Blogging from my hospital bed
No, this isn’t another immersion project. This time it’s the real thing. Since Sunday evening I have been in and out of the hospital three times and then admitted. I have a strange rash/infection/fever that just can’t be explained. My fever has broken, so my wife brought me my computer for a truly unique blogging experience!
As I get closer to three days in the hospital I now have a bit of a different perspective on what the transition to a nursing home must feel like. When I think about not having the opportunity to return back to my home, but being discharged directly to a nursing home it’s a bit overwhelming. I can see how “off kilter” one can be when making this transition with health factors and the lack of planning and preparedness for the transition. Talk about not getting off on the right foot! It really makes me see how important it is for us to be a “guide” to those making these transitions and try to put ourselves in the situation first-hand.
What Hospitals and Disney World have in common.
Based on my experience and previous experiences in hospitals I have a few thoughts about what these two vastly different places have in common.

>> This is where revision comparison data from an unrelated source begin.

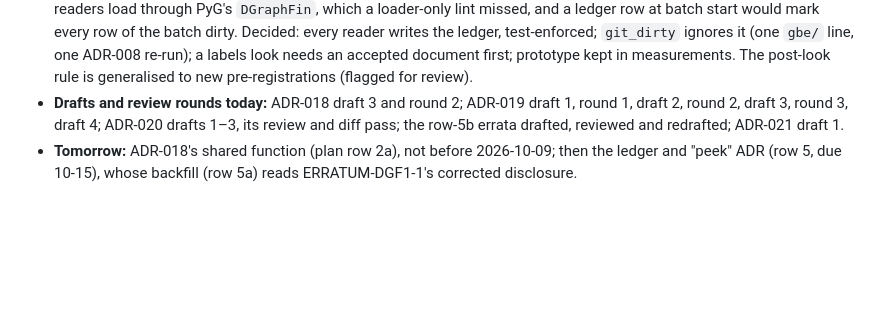
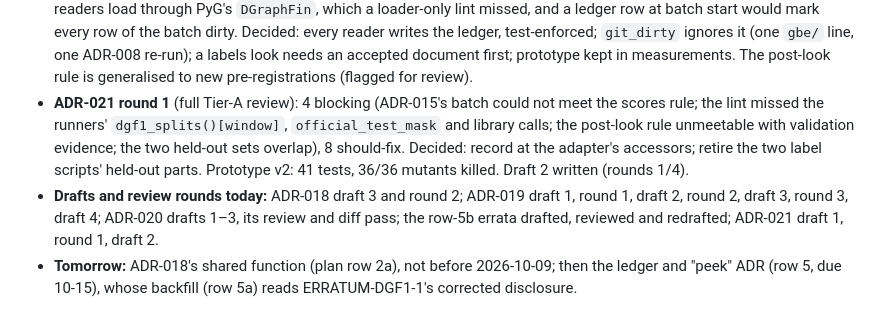
Before and after one commit to coderback/cambium, a Markdown page: notebooks/lab/2026-10-08.md, the part around the change. Rendered like a GitHub page; blank space fills up the shorter version.

Commit message:
docs(lab): 2026-10-08 — ADR-021 round 1 and draft 2

```diff
--- a/notebooks/lab/2026-10-08.md
+++ b/notebooks/lab/2026-10-08.md
@@ -14,5 +14,6 @@
   - **Surprised:** four errata describe defects §1 has since fixed, so each says when; and ERRATUM-DGF1-1's corrected disclosure gained two label-free test-window looks that neither ADR-011 nor ADR-012 discloses.
   - **Review** (one fresh reviewer with the standing preamble): all items confirmed as errata; 4 blocking, 7 should-fix, 7 nits. The blocking ones: Weber's Table 1 does test RF on the local features (0.694 vs 0.788), so ERRATUM-ELL1-1's cause is only partly superseded; GADBench was stated against four GNNs as if all; doc-02:24 and :30 repeat ADR-010's premise; the zero-variance rule never reaches the XGBoost floor. All fixed in draft 2, with ADR-003 given its own erratum and the doc corrections at 18 edits. Diff pass on draft 2 (`89056ca`): nothing blocking; 5 should-fix and 6 nits folded in under the stopping rule (the four GNNs named instead of "the leading GNNs"; doc-02:30 declines to re-base; doc-01:52 and timeline:143 added; ADR-011's clause-4 look added to the disclosure list; ADR-012:318 covered), doc corrections now 20 edits. **Accepted 15:30**; the 20 doc corrections applied, CLAUDE.md points to the ELL-1 errata, and "the §2 errata" is off its open list.
 - **ADR-021 (held-out ledger, look tiers, leakage wording; plan row 5, Tier A) draft 1.** Measured first: 6 committed scripts can read a held-out DGF-1 set and 4 bypass the guard (`notebooks/measurements/2026-10-08-heldout-ledger/output.txt`). Prototype: 34 tests, 25/25 mutants killed (`…/prototype/mutation-output.txt`). Surprised: two readers load through PyG's `DGraphFin`, which a loader-only lint missed, and a ledger row at batch start would mark every row of the batch dirty. Decided: every reader writes the ledger, test-enforced; `git_dirty` ignores it (one `gbe/` line, one ADR-008 re-run); a labels look needs an accepted document first; prototype kept in measurements. The post-look rule is generalised to new pre-registrations (flagged for review).
-- **Drafts and review rounds today:** ADR-018 draft 3 and round 2; ADR-019 draft 1, round 1, draft 2, round 2, draft 3, round 3, draft 4; ADR-020 drafts 1–3, its review and diff pass; the row-5b errata drafted, reviewed and redrafted; ADR-021 draft 1.
+- **ADR-021 round 1** (full Tier-A review): 4 blocking (ADR-015's batch could not meet the scores rule; the lint missed the runners' `dgf1_splits()[window]`, `official_test_mask` and library calls; the post-look rule unmeetable with validation evidence; the two held-out sets overlap), 8 should-fix. Decided: record at the adapter's accessors; retire the two label scripts' held-out parts. Prototype v2: 41 tests, 36/36 mutants killed. Draft 2 written (rounds 1/4).
+- **Drafts and review rounds today:** ADR-018 draft 3 and round 2; ADR-019 draft 1, round 1, draft 2, round 2, draft 3, round 3, draft 4; ADR-020 drafts 1–3, its review and diff pass; the row-5b errata drafted, reviewed and redrafted; ADR-021 draft 1, round 1, draft 2.
 - **Tomorrow:** ADR-018's shared function (plan row 2a), not before 2026-10-09; then the ledger and "peek" ADR (row 5, due 10-15), whose backfill (row 5a) reads ERRATUM-DGF1-1's corrected disclosure.
```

At Disney you are constantly waiting in lines for rides and attractions. One of the techniques they use to make this more tolerable is different “stages” of the lines. You might enter an attraction that appears to have a very short line, only to discover you still have another line to wait in! At each of the “stages” of the line Disney provides entertainment build the anticipation that you are almost there!
In the Hospital you are also waiting, but not in lines that you can visually see. You feel like you are getting on the “ride” when you are “chosen” to leave the waiting room, but just like Disney you aren’t there yet! As various health care professionals come in to ask you questions or fill out paperwork you can feel that anticipation that you are almost there but it’s just another “stage”. Many times it feels as though they are timed to visit you at the point when you are truly ready to leave the hospital and take your chances with over the counter medicine, but they regain your confidence that you are almost on the “ride”.
Finally the Doctor comes and you are on the “ride”, but only if you are lucky! More than likely the doc will need more information, a test, or have to take a phone call . . . but you feel much better because you actually got to see the ride . . . I mean Doctor!
My observations are not meant to be disparaging to hospitals or the medical profession. Looking at my emergency room visits through this lens helped make the stressful and confusing experience more fun and tolerable.
One other thing both places have in common – they do a great job of taking your money!